┌──
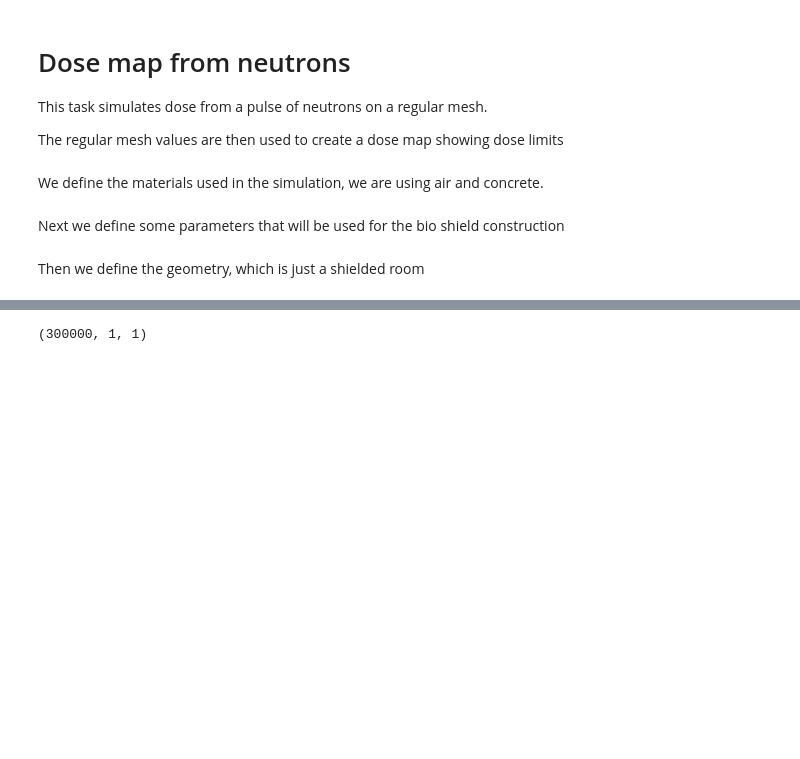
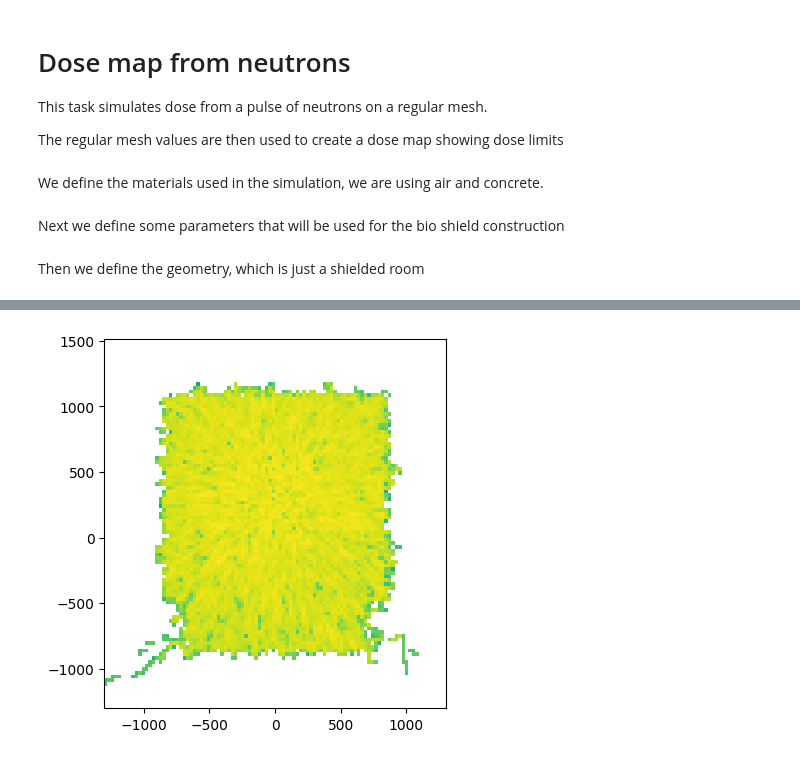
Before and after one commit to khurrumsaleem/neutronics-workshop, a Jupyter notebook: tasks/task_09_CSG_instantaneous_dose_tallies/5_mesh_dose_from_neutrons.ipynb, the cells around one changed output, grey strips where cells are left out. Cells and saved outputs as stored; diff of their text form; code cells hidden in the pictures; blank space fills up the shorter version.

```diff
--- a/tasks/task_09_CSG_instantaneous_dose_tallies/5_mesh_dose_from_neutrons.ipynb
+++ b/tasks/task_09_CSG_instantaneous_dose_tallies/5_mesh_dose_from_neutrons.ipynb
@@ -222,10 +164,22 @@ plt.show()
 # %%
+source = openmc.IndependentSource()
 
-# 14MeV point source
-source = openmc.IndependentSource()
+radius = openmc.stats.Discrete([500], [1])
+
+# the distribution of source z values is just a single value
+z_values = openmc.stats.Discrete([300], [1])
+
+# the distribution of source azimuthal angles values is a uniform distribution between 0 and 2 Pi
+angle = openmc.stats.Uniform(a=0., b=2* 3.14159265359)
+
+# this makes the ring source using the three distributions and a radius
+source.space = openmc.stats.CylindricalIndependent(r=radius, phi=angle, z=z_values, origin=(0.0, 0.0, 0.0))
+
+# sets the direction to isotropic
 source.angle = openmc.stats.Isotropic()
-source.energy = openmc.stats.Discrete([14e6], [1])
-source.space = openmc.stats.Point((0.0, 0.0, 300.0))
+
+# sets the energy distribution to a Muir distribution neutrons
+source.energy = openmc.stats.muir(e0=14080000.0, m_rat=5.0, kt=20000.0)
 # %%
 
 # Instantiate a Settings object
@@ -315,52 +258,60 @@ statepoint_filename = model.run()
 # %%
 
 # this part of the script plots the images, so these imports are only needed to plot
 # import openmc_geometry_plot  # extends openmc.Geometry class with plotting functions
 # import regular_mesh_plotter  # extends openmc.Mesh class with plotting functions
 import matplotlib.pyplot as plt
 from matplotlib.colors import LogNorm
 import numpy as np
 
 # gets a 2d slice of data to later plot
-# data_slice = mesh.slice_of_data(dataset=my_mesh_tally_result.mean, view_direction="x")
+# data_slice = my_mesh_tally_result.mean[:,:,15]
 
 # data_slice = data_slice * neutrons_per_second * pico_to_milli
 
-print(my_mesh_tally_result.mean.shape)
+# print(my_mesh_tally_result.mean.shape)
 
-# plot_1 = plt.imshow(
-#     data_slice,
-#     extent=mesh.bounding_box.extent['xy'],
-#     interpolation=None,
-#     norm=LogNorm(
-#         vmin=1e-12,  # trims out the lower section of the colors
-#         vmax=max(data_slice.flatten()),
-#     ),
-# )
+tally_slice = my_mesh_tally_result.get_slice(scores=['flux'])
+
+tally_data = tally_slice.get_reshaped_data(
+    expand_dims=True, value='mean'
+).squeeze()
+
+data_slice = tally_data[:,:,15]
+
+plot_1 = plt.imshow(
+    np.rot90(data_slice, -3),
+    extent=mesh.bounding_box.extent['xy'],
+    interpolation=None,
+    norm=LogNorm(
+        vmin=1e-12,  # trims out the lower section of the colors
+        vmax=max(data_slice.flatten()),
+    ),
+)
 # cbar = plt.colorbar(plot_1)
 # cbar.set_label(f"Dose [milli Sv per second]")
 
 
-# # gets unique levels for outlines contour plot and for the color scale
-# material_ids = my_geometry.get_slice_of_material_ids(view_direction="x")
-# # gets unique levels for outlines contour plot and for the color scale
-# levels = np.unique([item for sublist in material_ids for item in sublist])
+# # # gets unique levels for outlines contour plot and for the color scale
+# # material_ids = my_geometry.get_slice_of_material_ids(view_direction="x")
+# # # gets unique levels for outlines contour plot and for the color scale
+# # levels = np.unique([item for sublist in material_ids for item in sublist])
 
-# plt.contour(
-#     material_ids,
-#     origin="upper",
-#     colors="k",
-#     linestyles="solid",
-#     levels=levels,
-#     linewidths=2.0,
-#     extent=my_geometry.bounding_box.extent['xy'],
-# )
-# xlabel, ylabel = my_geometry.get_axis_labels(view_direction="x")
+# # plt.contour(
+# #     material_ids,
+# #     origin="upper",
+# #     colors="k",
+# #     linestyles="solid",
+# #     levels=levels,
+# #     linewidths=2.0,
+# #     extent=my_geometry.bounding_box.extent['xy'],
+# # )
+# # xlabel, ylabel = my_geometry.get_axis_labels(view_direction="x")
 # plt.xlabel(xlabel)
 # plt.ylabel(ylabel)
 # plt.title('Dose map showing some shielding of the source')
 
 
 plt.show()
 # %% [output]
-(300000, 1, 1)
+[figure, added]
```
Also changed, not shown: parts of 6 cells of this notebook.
└──
Give the listing again, exactly as it appears, but without its images.

> _YOUR RESPONSE_:
Before and after one commit to khurrumsaleem/neutronics-workshop, a Jupyter notebook: tasks/task_09_CSG_instantaneous_dose_tallies/5_mesh_dose_from_neutrons.ipynb, the cells around one changed output, grey strips where cells are left out. Cells and saved outputs as stored; diff of their text form; code cells hidden in the pictures; blank space fills up the shorter version.

```diff
--- a/tasks/task_09_CSG_instantaneous_dose_tallies/5_mesh_dose_from_neutrons.ipynb
+++ b/tasks/task_09_CSG_instantaneous_dose_tallies/5_mesh_dose_from_neutrons.ipynb
@@ -222,10 +164,22 @@ plt.show()
 # %%
+source = openmc.IndependentSource()
 
-# 14MeV point source
-source = openmc.IndependentSource()
+radius = openmc.stats.Discrete([500], [1])
+
+# the distribution of source z values is just a single value
+z_values = openmc.stats.Discrete([300], [1])
+
+# the distribution of source azimuthal angles values is a uniform distribution between 0 and 2 Pi
+angle = openmc.stats.Uniform(a=0., b=2* 3.14159265359)
+
+# this makes the ring source using the three distributions and a radius
+source.space = openmc.stats.CylindricalIndependent(r=radius, phi=angle, z=z_values, origin=(0.0, 0.0, 0.0))
+
+# sets the direction to isotropic
 source.angle = openmc.stats.Isotropic()
-source.energy = openmc.stats.Discrete([14e6], [1])
-source.space = openmc.stats.Point((0.0, 0.0, 300.0))
+
+# sets the energy distribution to a Muir distribution neutrons
+source.energy = openmc.stats.muir(e0=14080000.0, m_rat=5.0, kt=20000.0)
 # %%
 
 # Instantiate a Settings object
@@ -315,52 +258,60 @@ statepoint_filename = model.run()
 # %%
 
 # this part of the script plots the images, so these imports are only needed to plot
 # import openmc_geometry_plot  # extends openmc.Geometry class with plotting functions
 # import regular_mesh_plotter  # extends openmc.Mesh class with plotting functions
 import matplotlib.pyplot as plt
 from matplotlib.colors import LogNorm
 import numpy as np
 
 # gets a 2d slice of data to later plot
-# data_slice = mesh.slice_of_data(dataset=my_mesh_tally_result.mean, view_direction="x")
+# data_slice = my_mesh_tally_result.mean[:,:,15]
 
 # data_slice = data_slice * neutrons_per_second * pico_to_milli
 
-print(my_mesh_tally_result.mean.shape)
+# print(my_mesh_tally_result.mean.shape)
 
-# plot_1 = plt.imshow(
-#     data_slice,
-#     extent=mesh.bounding_box.extent['xy'],
-#     interpolation=None,
-#     norm=LogNorm(
-#         vmin=1e-12,  # trims out the lower section of the colors
-#         vmax=max(data_slice.flatten()),
-#     ),
-# )
+tally_slice = my_mesh_tally_result.get_slice(scores=['flux'])
+
+tally_data = tally_slice.get_reshaped_data(
+    expand_dims=True, value='mean'
+).squeeze()
+
+data_slice = tally_data[:,:,15]
+
+plot_1 = plt.imshow(
+    np.rot90(data_slice, -3),
+    extent=mesh.bounding_box.extent['xy'],
+    interpolation=None,
+    norm=LogNorm(
+        vmin=1e-12,  # trims out the lower section of the colors
+        vmax=max(data_slice.flatten()),
+    ),
+)
 # cbar = plt.colorbar(plot_1)
 # cbar.set_label(f"Dose [milli Sv per second]")
 
 
-# # gets unique levels for outlines contour plot and for the color scale
-# material_ids = my_geometry.get_slice_of_material_ids(view_direction="x")
-# # gets unique levels for outlines contour plot and for the color scale
-# levels = np.unique([item for sublist in material_ids for item in sublist])
+# # # gets unique levels for outlines contour plot and for the color scale
+# # material_ids = my_geometry.get_slice_of_material_ids(view_direction="x")
+# # # gets unique levels for outlines contour plot and for the color scale
+# # levels = np.unique([item for sublist in material_ids for item in sublist])
 
-# plt.contour(
-#     material_ids,
-#     origin="upper",
-#     colors="k",
-#     linestyles="solid",
-#     levels=levels,
-#     linewidths=2.0,
-#     extent=my_geometry.bounding_box.extent['xy'],
-# )
-# xlabel, ylabel = my_geometry.get_axis_labels(view_direction="x")
+# # plt.contour(
+# #     material_ids,
+# #     origin="upper",
+# #     colors="k",
+# #     linestyles="solid",
+# #     levels=levels,
+# #     linewidths=2.0,
+# #     extent=my_geometry.bounding_box.extent['xy'],
+# # )
+# # xlabel, ylabel = my_geometry.get_axis_labels(view_direction="x")
 # plt.xlabel(xlabel)
 # plt.ylabel(ylabel)
 # plt.title('Dose map showing some shielding of the source')
 
 
 plt.show()
 # %% [output]
-(300000, 1, 1)
+[figure, added]
```
Also changed, not shown: parts of 6 cells of this notebook.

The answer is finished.